With bidding wars and skyrocketing house prices, home ownership can feel like a distant dream for many. And for those with little or no credit or the self-employed, it can seem downright impossible.
When I divorced after 17 years of marriage, I had no credit. Everything had been in my spouse’s name. So, when I went to buy a home, I ended up having to go with a more expensive C-lender mortgage option. At that point I had never heard of rent-to-own, but I truly wish I had.
What is Rent-to-Own?
In a rent-to-own arrangement, you pay rent to an investor who buys a home that you like. You are the tenant of the property and a portion of your rent goes toward your down payment for the home. Rent-to-own agreements include both an “option to purchase” and a lease agreement. The lease agreement specifies the term of the “rental” and is typically from 3 to 5 years.
The “option to purchase” includes an agreed-to purchase price of the home at the end of the lease, along with other details of the agreement such as how much of the rent goes towards the down payment.
The idea behind this type of agreement is to give you time to both build up a down payment and repair or build up your credit. At the end of the lease, you should then be in a better financial position to secure a more conventional mortgage for the property.
What’s the catch?
Like any legal contract, it is important to understand all the conditions, so never sign one without having it reviewed by a lawyer. That said, there are some general terms you should be aware of with rent-to-own agreements:
- If you decide not to purchase the property at the end of the lease, you lose all the equity you’ve put into it (i.e., the money that was going toward your down payment).
- As the purchase price is determined at the start, if the value of the property declines during your lease period, you may be paying more for the property than it’s worth at that time (and a renegotiation may not be possible). It works the other way too, though.
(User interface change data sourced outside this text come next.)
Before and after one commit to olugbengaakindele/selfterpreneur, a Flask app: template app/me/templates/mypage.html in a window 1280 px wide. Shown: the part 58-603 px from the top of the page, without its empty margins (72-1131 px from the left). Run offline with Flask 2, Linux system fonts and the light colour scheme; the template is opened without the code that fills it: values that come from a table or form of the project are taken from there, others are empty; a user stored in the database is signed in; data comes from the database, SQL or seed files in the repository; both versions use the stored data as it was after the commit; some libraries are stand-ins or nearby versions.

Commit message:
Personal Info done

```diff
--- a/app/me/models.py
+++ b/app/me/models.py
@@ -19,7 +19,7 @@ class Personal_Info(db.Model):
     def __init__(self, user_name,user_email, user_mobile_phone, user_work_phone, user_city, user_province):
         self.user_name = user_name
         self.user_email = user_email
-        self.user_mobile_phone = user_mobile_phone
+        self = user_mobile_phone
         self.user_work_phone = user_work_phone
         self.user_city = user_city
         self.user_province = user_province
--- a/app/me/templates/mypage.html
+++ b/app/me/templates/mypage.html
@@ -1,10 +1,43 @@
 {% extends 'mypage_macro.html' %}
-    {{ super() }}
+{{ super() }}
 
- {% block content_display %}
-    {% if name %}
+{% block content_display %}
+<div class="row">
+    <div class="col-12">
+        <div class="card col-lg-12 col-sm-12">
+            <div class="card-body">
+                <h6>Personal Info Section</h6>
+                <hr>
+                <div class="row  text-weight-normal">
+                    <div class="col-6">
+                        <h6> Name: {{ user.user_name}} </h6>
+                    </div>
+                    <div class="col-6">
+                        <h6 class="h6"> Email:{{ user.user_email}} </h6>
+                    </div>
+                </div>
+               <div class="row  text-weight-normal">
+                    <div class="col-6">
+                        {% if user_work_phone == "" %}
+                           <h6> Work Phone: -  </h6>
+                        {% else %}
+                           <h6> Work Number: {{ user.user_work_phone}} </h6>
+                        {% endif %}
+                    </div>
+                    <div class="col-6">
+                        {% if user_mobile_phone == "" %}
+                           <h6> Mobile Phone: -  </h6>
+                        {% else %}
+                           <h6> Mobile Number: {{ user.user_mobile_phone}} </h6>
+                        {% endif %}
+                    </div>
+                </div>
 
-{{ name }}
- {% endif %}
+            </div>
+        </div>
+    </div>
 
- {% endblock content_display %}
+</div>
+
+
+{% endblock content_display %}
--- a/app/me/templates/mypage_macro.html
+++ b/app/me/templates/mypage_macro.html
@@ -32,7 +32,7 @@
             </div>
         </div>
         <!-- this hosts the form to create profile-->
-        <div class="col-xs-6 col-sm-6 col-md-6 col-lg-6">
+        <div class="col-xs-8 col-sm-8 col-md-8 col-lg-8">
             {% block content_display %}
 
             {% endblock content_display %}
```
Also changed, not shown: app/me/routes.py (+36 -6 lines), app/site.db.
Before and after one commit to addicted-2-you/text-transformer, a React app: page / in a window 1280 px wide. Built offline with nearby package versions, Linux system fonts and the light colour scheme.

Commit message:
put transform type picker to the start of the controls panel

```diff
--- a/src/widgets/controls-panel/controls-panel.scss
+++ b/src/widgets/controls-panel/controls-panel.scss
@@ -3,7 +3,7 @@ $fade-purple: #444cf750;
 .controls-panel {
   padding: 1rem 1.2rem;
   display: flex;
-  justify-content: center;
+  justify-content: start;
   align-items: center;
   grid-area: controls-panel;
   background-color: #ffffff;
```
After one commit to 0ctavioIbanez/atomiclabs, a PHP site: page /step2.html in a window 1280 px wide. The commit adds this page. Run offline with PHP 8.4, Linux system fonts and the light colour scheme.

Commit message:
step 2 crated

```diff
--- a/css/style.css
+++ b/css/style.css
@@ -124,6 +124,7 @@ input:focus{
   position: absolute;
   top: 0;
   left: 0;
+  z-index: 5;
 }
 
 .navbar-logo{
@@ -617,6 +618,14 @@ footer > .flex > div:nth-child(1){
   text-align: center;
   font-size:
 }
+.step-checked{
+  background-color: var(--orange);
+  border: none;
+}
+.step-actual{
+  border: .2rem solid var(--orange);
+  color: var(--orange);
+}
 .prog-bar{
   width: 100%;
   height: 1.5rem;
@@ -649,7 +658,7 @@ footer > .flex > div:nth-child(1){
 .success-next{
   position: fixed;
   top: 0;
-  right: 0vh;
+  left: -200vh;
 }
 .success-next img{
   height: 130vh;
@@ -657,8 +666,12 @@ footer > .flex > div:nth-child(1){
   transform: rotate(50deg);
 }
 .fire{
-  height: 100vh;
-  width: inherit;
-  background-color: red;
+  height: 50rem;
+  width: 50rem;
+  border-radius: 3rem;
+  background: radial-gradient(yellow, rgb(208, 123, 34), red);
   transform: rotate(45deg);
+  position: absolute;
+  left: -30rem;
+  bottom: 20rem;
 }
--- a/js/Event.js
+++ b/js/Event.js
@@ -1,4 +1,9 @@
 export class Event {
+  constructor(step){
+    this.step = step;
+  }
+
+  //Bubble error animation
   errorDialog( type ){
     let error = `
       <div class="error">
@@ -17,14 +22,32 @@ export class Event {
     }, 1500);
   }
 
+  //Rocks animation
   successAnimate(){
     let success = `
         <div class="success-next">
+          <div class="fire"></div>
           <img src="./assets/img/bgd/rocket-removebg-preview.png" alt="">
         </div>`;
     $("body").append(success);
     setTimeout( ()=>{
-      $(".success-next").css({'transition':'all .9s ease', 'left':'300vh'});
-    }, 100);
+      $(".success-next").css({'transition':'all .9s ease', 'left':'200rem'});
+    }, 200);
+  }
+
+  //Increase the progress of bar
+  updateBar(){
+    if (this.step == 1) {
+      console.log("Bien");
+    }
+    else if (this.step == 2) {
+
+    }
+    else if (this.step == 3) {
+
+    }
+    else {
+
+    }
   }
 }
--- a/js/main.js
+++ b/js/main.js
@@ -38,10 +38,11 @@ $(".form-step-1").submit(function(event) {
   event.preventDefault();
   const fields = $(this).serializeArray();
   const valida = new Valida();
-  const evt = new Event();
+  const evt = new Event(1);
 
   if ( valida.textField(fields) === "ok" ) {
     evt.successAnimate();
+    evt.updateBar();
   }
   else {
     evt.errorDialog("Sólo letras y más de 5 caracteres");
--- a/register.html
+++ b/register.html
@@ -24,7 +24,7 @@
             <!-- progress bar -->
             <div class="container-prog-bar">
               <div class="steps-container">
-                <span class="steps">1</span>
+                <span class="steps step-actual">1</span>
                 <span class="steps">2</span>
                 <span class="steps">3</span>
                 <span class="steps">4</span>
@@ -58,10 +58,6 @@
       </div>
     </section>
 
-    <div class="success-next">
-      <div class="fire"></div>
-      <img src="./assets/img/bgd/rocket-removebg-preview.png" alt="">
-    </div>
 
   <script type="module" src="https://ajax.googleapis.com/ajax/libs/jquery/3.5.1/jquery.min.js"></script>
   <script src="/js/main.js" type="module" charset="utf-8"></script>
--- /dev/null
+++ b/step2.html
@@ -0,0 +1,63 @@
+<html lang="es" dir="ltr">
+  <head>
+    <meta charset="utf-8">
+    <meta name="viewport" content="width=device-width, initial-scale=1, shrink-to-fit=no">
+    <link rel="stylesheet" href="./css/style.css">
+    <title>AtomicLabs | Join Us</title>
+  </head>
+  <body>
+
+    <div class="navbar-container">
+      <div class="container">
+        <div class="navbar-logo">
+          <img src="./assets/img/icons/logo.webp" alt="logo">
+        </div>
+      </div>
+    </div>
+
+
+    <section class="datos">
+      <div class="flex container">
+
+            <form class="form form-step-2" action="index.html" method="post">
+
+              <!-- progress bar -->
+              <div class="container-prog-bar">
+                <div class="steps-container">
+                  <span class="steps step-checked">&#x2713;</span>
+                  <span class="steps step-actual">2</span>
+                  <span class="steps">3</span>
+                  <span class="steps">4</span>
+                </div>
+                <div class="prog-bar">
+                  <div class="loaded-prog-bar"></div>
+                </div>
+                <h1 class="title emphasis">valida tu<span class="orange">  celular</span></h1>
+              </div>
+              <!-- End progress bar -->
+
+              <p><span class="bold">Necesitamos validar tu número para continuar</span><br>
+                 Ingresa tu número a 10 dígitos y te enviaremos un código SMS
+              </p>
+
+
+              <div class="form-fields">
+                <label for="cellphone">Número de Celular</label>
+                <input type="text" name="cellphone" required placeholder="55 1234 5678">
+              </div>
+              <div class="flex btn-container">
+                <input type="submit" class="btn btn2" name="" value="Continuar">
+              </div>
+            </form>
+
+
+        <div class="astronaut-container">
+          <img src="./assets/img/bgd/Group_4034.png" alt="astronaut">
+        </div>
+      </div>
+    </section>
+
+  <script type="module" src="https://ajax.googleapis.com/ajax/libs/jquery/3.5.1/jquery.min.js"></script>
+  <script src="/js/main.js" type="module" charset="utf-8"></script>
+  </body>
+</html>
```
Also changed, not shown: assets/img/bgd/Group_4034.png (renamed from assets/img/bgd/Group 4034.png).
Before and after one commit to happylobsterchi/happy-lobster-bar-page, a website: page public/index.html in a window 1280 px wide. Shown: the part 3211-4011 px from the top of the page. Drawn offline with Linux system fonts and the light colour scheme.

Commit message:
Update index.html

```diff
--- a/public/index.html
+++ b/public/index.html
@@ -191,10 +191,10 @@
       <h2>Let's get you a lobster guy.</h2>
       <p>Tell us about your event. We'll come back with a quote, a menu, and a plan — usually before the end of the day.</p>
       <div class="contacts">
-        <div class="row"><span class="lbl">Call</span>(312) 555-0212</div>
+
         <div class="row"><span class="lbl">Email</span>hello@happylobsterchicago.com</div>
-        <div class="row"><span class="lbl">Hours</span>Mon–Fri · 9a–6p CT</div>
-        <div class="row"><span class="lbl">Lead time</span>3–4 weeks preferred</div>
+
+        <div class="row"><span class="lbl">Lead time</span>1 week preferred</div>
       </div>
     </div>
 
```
If prices go up, you have an even better asset!
- If you miss a rental payment or don’t pay on time you may lose your right to purchase the property. Many investors do this program to help people, but not all. Who you work with in this arrangement is very important.
Does this limit my options?
Rent-to-own agreements can be made on any type of residential property – from single family homes to condos. Essentially, any property for sale can become a rent-to-own. It’s best to work with a real estate agent familiar with rent-to-owns as they can connect you to an investor who then buys the property and sets up the rent-to-own agreement with you.
I saw a huge need for this type of option and wanted to partner with a company who cares. Companies like Clover Properties make this entire process easier and ensure you understand all aspects of the agreement. If you want to learn more about this path to home ownership, get in touch with me today.